On cue, the CSIs have the exact same conversation.

All this whilst grading papers--that boy is good!

Prayer, Part 2

Just before arriving home and seeing the prayer and $$ requests referred to below, I received a request to pray for a real person.  This I did immediately, and have done even as I've since eating dinner and blogged on those who prey on others.
Someday I'll fully understand how intercessory prayer works--whether God intervenes to change events, whether natural consequences are interrupted, whether God changes His mind, whether God changes our ability to deal with what is going to happen (the outcomes of which we cannot know in advance), etc.  I don't know why, but God tells us to pray for one another.
James 5:16:  Therefore, confess your sins to one another and pray for one another, that you may be healed. The fervent prayer of a righteous person is very powerful.
"Please take care of my friend, God," is what I'll pray fervently, even as I ask God to help me grow in righteousness.

Prayer, Part 1

Mrs. Sandra Bohiri wants me and my family "to be praying for [her] as regards [her] entire life and [her] health. "  She is apparently a new Christan convert, having "suffered the loss" of her husband and son in the Gulf War (hard to tell if GWI or GWII.)  She also hopes I can use the $45M fortune her late husband amassed "for the development of philanthropism and also as aids for the less privileged around you and to spread the gospel of God around."  She apparently cannot do this in her homeland of Cote d'Ivoire, so needs my help.
The good folks at Saint Matthew's Churches wrote today to let me know that "at this very moment, God is endeavoring to help [me.]"  He is moving me "into the realm of financial increase."  They've asked me to take my "biggest seed", money I was planning to spend or pay somewhere else," and send it to them, along with my confidential prayer request.
In return, they've sent me two pennies, glued to a page with a really bad cartoon picture of Jesus (where are the rioters now??) I am to secretly place the pennies into my shoes, walk around a bit, then secretly place the pennies just inside and just outside of my door--this way God can bless my coming in and going out.  This is "God's strategy and His plan to bless [me], [their] faithful friend...coming and going."
Best part of this letter:

"You cannot hear God when you listen to others.  Go where you can be alone to read this blessed word." 
Translation:  If your family knows what you are doing, they'll try and talk you out of wasting your money--and we cannot let that happen.
2nd best part of the letter:

"God's love for you is unconditional, but His blessings are conditional.  God loves you because you are His child.  But God can only bless you because of what you do.  You did not initiate His love for you...But, you can initiate His miracles for you!" 
Translation:  We're really just about separating you from your $$.
I might pray for Mrs. Bohiri, were I to believe she exists. I'll drop the pennies into the piggie bank and trust God to bless my coming and going, and I'll let the folks in Tulsa pray for (and prey on) others.

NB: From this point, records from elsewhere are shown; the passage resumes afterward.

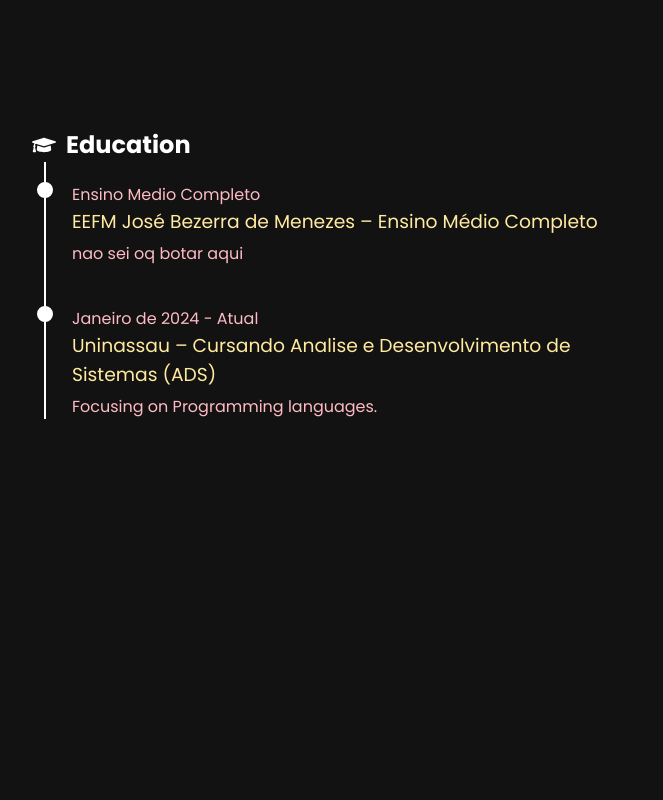
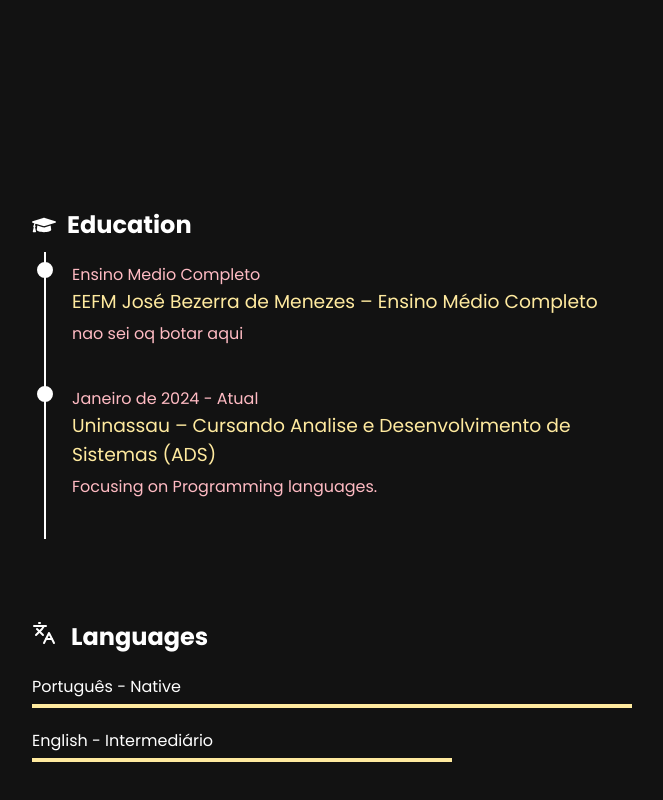
Before and after one commit to gabrielcsilvaa/PortfolioGabriel-react, a React (Create React App) app: page / in a window 1280 px wide. Shown: the part 576-1376 px from the top of the page, without its empty margins (308-971 px from the left). Before the commit the page ends 1035 px from the top, so only its background shows below. Built offline with nearby package versions, Linux system fonts and the light colour scheme.

Commit message:
fazendo o componente languages

```diff
--- a/src/App.css
+++ b/src/App.css
@@ -4,3 +4,10 @@
   margin: 0;
   padding: 0;
 }
+.App {
+  display: flex;
+  flex-direction: column; /* Alinha os componentes verticalmente */
+  align-items: center; /* Centraliza os componentes horizontalmente */
+  padding: 20px;
+  background-color: #121212;
+}
--- a/src/App.js
+++ b/src/App.js
@@ -1,12 +1,14 @@
 import './App.css';
 import Header from './components/header';
 import Education from './components/education';
+import Languages from './components/languages';
 function App() {
   return (
     <div className='App'>
       <Header />
       <header className='App-header'></header>
       <Education />
+      <Languages />
     </div>
   );
 }
--- /dev/null
+++ b/src/components/languages.jsx
@@ -0,0 +1,23 @@
+import { LuLanguages } from 'react-icons/lu';
+import '../styles/languages.css';
+
+function Languages() {
+  return (
+    <div className='languages'>
+      <h2>
+        <LuLanguages /> Languages
+      </h2>
+      <div className='language'>
+        <span>Português - Native</span>
+        <div className='line native'></div>
+      </div>
+      <div className='language'>
+        <span>English - Intermediário</span>
+        <div className='line proficiency'></div>
+      </div>
+      <div className='language'></div>
+    </div>
+  );
+}
+
+export default Languages;
--- a/src/styles/education.css
+++ b/src/styles/education.css
@@ -9,7 +9,7 @@
 .timeline {
   position: absolute;
   left: 12px;
-  top: 35px;
+  top: 65px;
   bottom: 0;
   width: 2px;
   background-color: #fff;
@@ -20,7 +20,7 @@
   font-weight: 600;
   display: flex;
   align-items: center;
-  gap: 10px;
+  gap: 11px;
   margin-bottom: 20px;
 }
 
--- /dev/null
+++ b/src/styles/languages.css
@@ -0,0 +1,81 @@
+.languages {
+    display: flex;
+    flex-direction: column; /* Alinha os itens verticalmente */
+    align-items: left; /* Centraliza horizontalmente */
+    padding: 20px;
+    margin-bottom: 50px; /* Espaço entre Languages e o próximo componente */
+    color: #ffffff;
+    border-radius: 8px;
+    width: 100%;
+    max-width: 600px; /* Limita a largura do componente */
+    margin-left: auto;
+    margin-right: auto;
+  }
+
+  .languages h2 {
+    font-family: 'Poppins', sans-serif;
+    font-size: 24px;
+    margin-bottom: 20px;
+    align-items: left;
+    color: white;
+  }
+
+  .languages h2 svg {
+    margin-right: 10px;
+  }
+
+  .language {
+    margin-bottom: 20px;
+    width: 100%; /* Ocupa toda a largura disponível */
+  }
+
+  .language span {
+    display: block;
+    font-family: 'Poppins', sans-serif;
+    font-size: 16px;
+    margin-bottom: 5px;
+    color: white;
+  }
+
+  .line {
+    height: 4px;
+    background-color: #FFEA9F;
+  }
+
+  .native {
+    width: 100%;
+  }
+
+  .proficiency {
+    width: 70%;
+  }
+
+  .beginner {
+    width: 40%;
+  }
+
+  @font-face {
+    font-family: 'Poppins';
+    src: url('../fonts/Poppins-Regular.ttf') format('truetype');
+    font-weight: 400;
+    font-style: normal;
+  }
+
+  @font-face {
+    font-family: 'Poppins';
+    src: url('../fonts/Poppins-Bold.ttf') format('truetype');
+    font-weight: 700;
+    font-style: normal;
+  }
+
+  .highlight-yellow {
+    color: #ffea9f;
+  }
+
+  .highlight-pink {
+    color: #ffbbc3;
+  }
+
+  .highlight-blue {
+    color: #b6fbff;
+  }
```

New Word

Just heard a term, for which I've coined a meaning--we'll see if that's the correct one later.

"Dictator-tot" or dictater-tot. n. A hyper-demanding 2-3 year old.

Gotta get time to write about other significant stuff...

Update: Had time to Google the term; it turns out that these folks define it as someone "suffering from Napoleon Syndrome."

While I think my definition is better (full of truthiness, I am), I liked their other neologisms:

  • copacabanal. adj. descriptor of a completely ordinary song, such as one by Barry Manilow.
  • cringe-splurge syndrome. n. disease or disorder whereby a consumer first shrinks back only to spring forth all the more powerfully to buy useless commodities.
  • emoticonoclast. n. an attacker of established on-line ideas and usages, especially those revolving around "emoticons" such as :)
  • homophonia. n. rhetorical trope whereby one's speech is affected to sound "gay."
  • omnimpotent. n. having unlimited lack of power or physical strength.
  • testoasteroven. n. naturally occurring chemical producing tertiary male characteristics such as insistence that one can fix all appliances.
  • vapid eye movement. n. non-verbal communication devoid of interest or sincerity.